Web page edit records
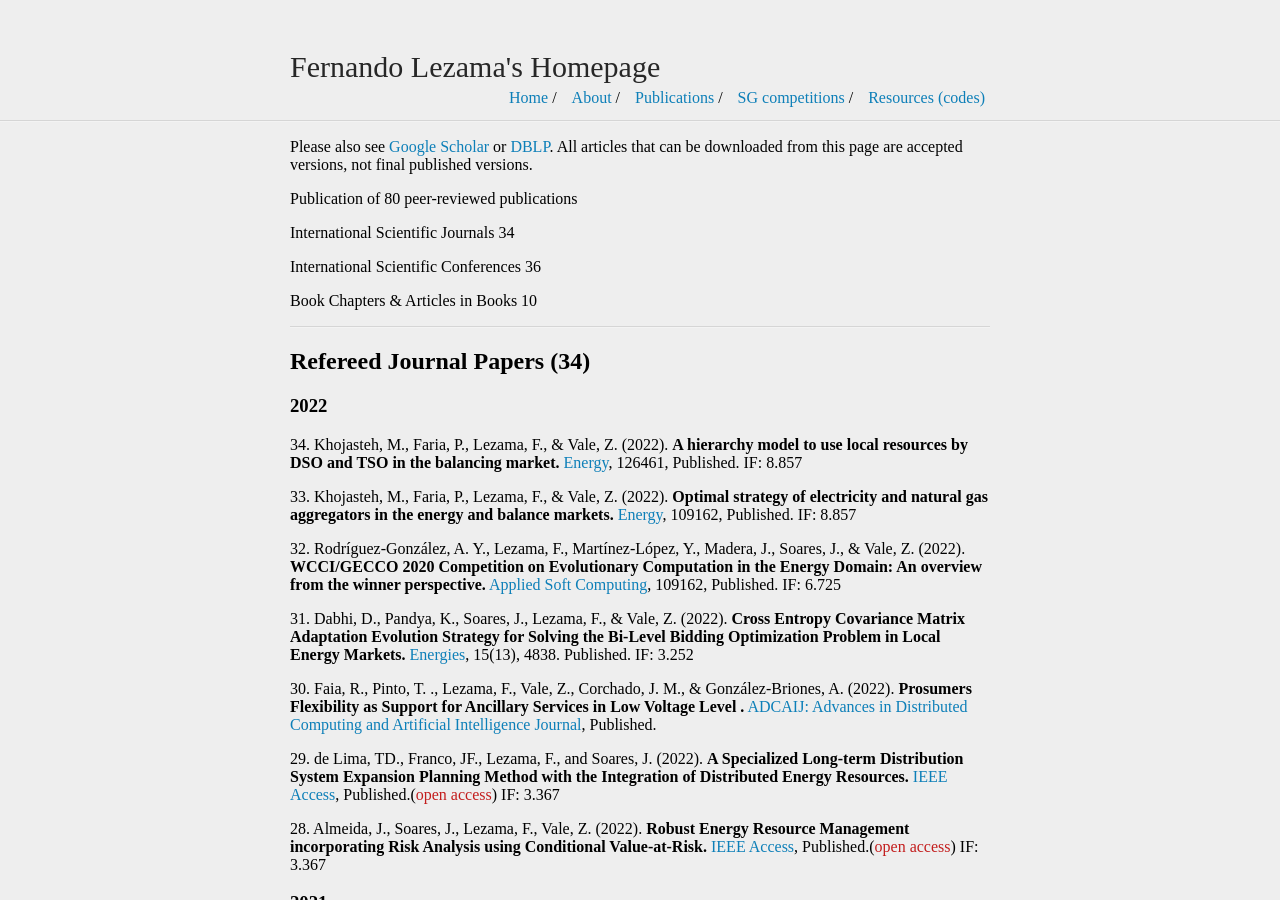
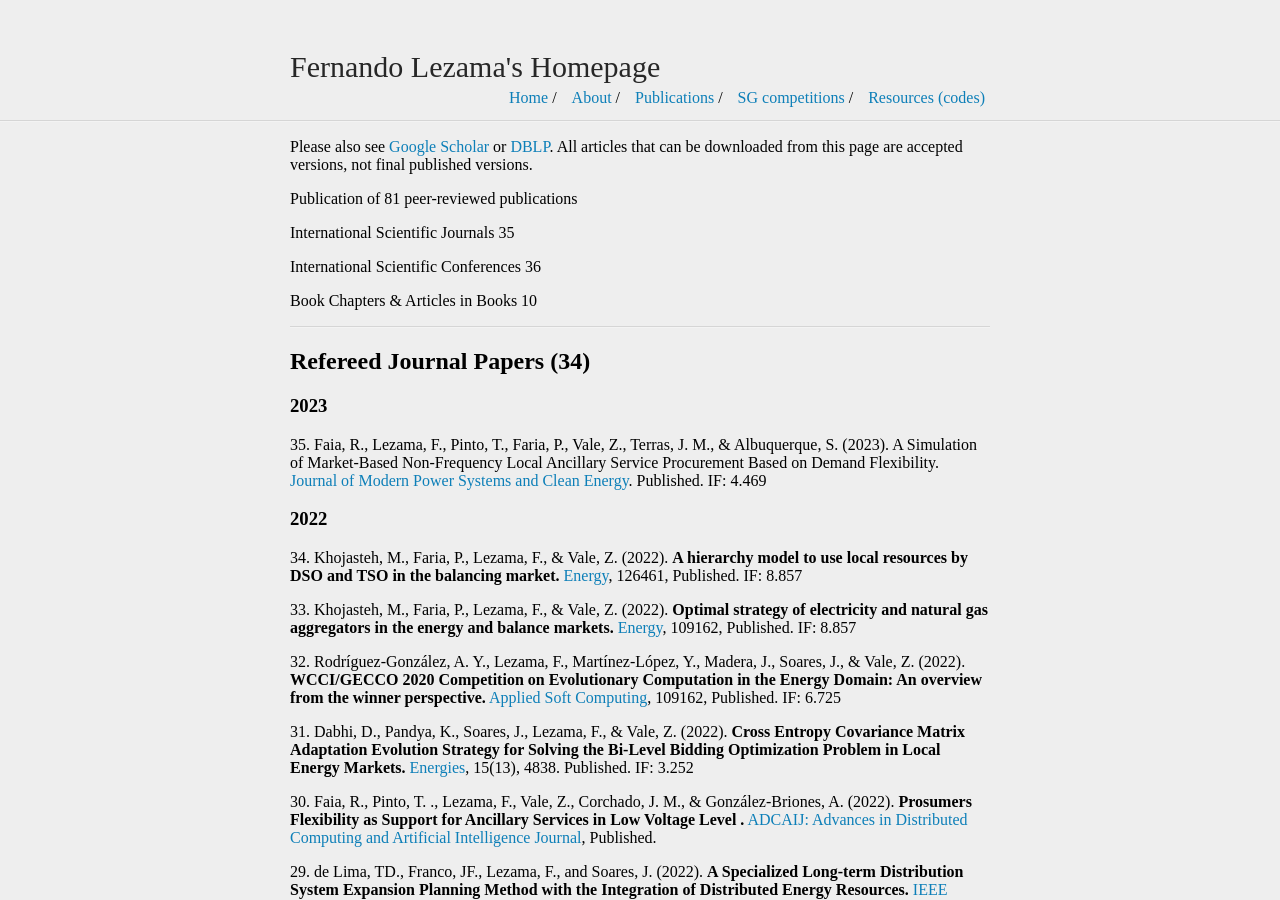
Before and after one commit to fernandolezama/fernandolezama.github.io, a Jekyll site: the page built from publication.md, in a window 1280 px wide and 900 px high. Built offline with Jekyll 4.4.1, drawn with Linux system fonts in a browser that asks for light colours.

Commit message:
Update publication.md

```diff
--- a/publication.md
+++ b/publication.md
@@ -5,9 +5,9 @@ title: Fernando Lezama's Homepage
 
 Please also see [Google Scholar](https://scholar.google.com/citations?user=LIpiLCoAAAAJ&hl=es) or [DBLP](https://dblp.uni-trier.de/pers/hd/l/Lezama:Fernando). All articles that can be downloaded from this page are accepted versions, not final published versions.
 
-Publication of 80 peer-reviewed publications
+Publication of 81 peer-reviewed publications
 
-International Scientific Journals	34
+International Scientific Journals	35
 
 International Scientific Conferences	36
 
@@ -16,6 +16,8 @@ Book Chapters & Articles in Books	10
 ---
 
 ## Refereed Journal Papers (34)
+### 2023
+35\. Faia, R., Lezama, F., Pinto, T., Faria, P., Vale, Z., Terras, J. M., & Albuquerque, S. (2023). A Simulation of Market-Based Non-Frequency Local Ancillary Service Procurement Based on Demand Flexibility. [Journal of Modern Power Systems and Clean Energy](https://ieeexplore.ieee.org/abstract/document/10014586). Published. IF: 4.469
 
 ### 2022
 34\. Khojasteh, M., Faria, P., Lezama, F., & Vale, Z. (2022). **A hierarchy model to use local resources by DSO and TSO in the balancing market.** [Energy](https://doi.org/10.1016/j.energy.2022.126461), 126461, Published. IF: 8.857
```
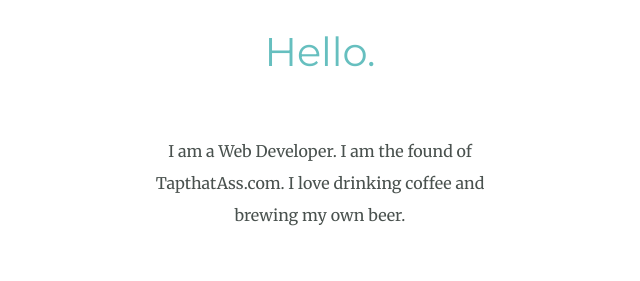
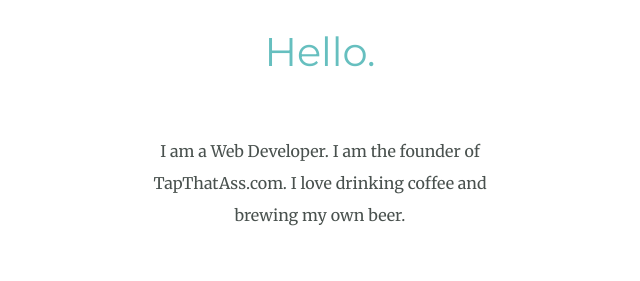
Before and after one commit to eddierivers721/mywebsite, a plain HTML site: page index.html in a window 1280 px wide. Shown: the part 1280-1561 px from the top of the page, 320-960 px from the left. Drawn offline with Linux system fonts and the light colour scheme.

Commit message:
Update index.html

```diff
--- a/index.html
+++ b/index.html
@@ -21,7 +21,7 @@
     <div class="profile">
       <img src="images/CircleProfilepic.png" height="300px" height="300px" alt="profile-picture">
       <h2>Hello.</h2>
-      <p class="intro"> I am a Web Developer. I am the found of TapthatAss.com. I love drinking coffee and brewing my own beer.</p>
+      <p class="intro"> I am a Web Developer. I am the founder of TapThatAss.com. I love drinking coffee and brewing my own beer.</p>
     </div>
     <hr>
   <div class="skills">
```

_What you will do_. Only lines containing "index" belong in the answer; copy every such line from the records.

_Your solution_.
Before and after one commit to eddierivers721/mywebsite, a plain HTML site: page index.html in a window 1280 px wide. Shown: the part 1280-1561 px from the top of the page, 320-960 px from the left. Drawn offline with Linux system fonts and the light colour scheme.
Update index.html
--- a/index.html
+++ b/index.html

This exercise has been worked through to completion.